◆ TASK DIRECTIONS: Go through the entries and tally the lines containing the word "html". Only the total is wanted.

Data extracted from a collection
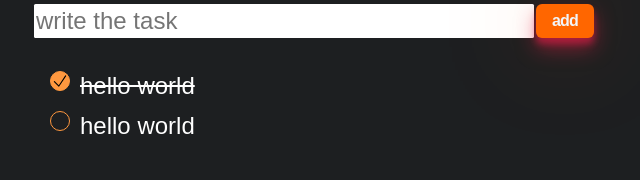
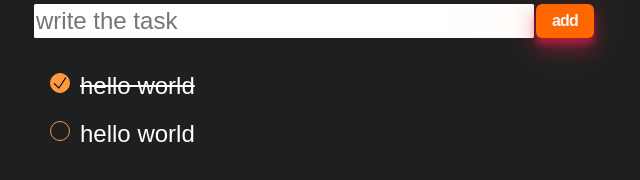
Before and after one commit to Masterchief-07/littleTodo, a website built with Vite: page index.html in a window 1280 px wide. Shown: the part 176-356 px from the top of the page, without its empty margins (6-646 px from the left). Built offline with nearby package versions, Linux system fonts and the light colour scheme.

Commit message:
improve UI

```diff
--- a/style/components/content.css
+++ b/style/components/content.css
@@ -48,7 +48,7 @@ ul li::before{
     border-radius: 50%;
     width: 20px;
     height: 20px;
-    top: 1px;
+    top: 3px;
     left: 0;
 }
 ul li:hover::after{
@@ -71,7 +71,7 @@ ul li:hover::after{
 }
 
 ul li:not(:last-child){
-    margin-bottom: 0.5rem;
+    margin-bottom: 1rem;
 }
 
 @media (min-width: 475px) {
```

---

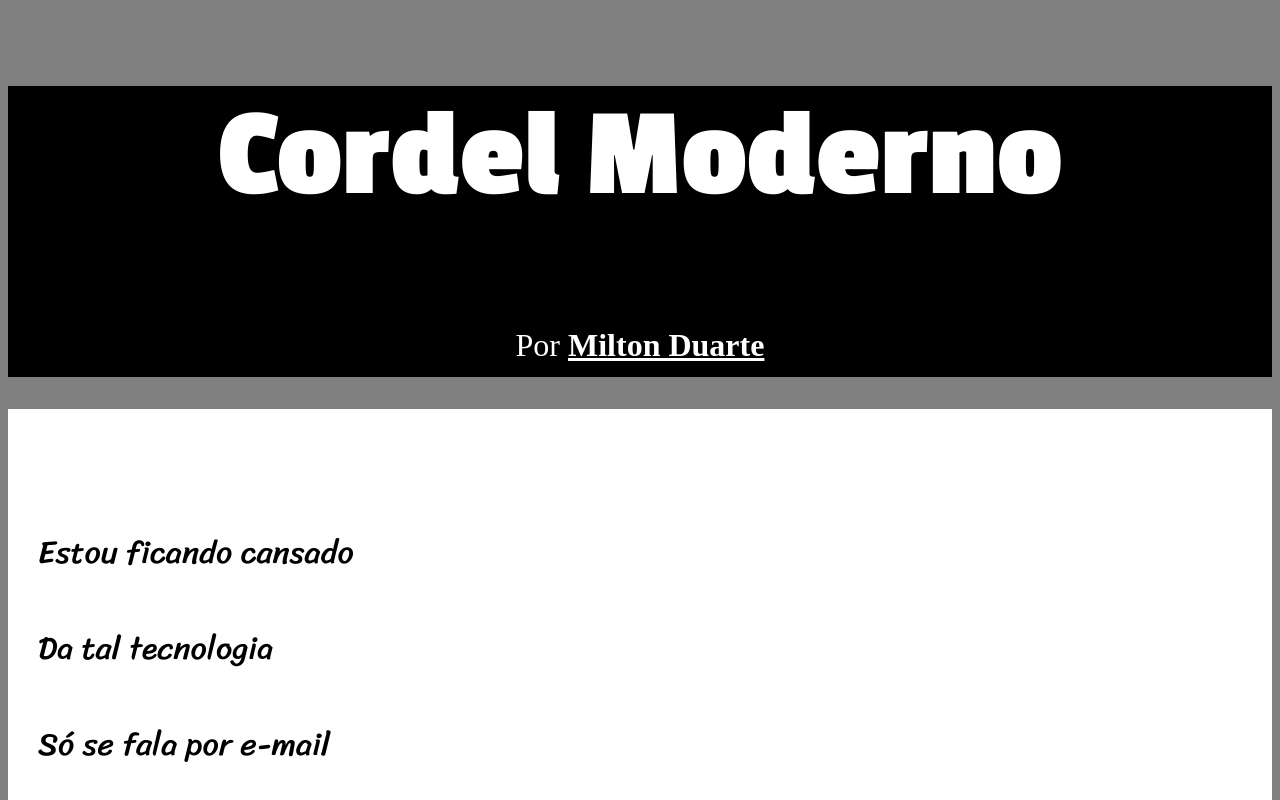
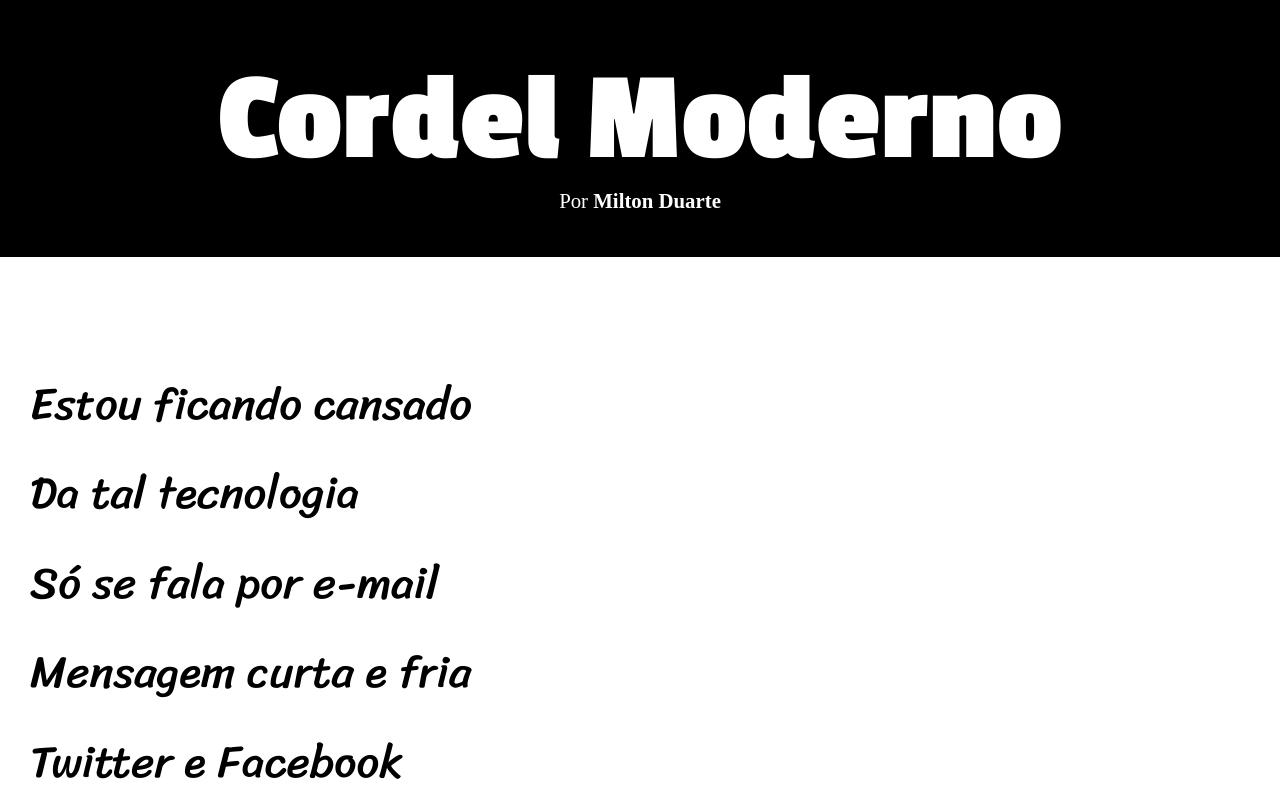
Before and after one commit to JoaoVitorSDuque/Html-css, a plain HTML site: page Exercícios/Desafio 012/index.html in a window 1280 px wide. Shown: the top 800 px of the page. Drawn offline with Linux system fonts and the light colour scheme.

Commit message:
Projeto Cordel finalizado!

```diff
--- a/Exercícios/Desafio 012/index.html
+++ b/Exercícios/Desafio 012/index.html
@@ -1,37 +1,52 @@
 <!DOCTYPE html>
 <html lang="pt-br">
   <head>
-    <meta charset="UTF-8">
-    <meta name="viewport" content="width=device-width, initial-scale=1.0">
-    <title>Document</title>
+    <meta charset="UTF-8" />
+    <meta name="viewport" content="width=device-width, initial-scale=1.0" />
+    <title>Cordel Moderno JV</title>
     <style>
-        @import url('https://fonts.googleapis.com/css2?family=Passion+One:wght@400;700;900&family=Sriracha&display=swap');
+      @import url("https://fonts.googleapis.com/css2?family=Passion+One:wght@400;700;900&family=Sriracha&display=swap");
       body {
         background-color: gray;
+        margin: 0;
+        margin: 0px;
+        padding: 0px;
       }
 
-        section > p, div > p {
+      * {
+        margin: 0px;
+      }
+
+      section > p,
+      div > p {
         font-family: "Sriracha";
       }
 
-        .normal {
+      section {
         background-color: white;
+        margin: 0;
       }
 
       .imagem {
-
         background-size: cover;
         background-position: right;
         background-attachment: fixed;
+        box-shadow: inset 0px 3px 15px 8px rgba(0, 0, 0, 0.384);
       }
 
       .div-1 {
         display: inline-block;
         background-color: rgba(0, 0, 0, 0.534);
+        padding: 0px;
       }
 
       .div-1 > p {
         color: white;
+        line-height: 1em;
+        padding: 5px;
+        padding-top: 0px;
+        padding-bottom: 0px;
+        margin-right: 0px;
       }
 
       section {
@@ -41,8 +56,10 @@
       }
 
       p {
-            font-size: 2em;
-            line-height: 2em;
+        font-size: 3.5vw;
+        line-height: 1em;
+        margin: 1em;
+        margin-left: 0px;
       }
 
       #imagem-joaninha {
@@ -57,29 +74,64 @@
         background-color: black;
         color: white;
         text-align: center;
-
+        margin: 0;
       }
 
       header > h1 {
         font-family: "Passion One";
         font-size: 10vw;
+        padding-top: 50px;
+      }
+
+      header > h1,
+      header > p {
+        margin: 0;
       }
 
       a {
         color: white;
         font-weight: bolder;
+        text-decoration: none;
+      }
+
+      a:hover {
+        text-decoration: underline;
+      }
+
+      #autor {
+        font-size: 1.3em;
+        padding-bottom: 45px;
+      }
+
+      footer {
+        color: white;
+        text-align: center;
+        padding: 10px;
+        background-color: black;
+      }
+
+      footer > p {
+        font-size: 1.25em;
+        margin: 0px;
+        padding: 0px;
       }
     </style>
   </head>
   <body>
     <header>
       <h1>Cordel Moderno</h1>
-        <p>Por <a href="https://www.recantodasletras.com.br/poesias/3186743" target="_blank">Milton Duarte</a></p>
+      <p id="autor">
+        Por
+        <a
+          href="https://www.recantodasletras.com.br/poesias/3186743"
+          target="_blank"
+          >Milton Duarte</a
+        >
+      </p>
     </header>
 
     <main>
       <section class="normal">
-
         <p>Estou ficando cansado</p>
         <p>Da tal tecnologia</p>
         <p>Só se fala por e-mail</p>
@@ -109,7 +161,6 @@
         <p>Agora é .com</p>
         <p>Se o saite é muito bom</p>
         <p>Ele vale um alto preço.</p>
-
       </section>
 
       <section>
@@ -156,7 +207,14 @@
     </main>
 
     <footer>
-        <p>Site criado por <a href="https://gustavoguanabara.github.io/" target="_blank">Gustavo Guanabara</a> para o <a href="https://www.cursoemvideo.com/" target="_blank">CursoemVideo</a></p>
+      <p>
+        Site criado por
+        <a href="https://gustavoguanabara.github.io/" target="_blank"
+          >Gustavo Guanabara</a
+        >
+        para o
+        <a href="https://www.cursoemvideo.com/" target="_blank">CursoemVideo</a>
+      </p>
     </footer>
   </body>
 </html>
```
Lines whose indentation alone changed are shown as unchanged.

◆ RESULT OF THE TASK: 7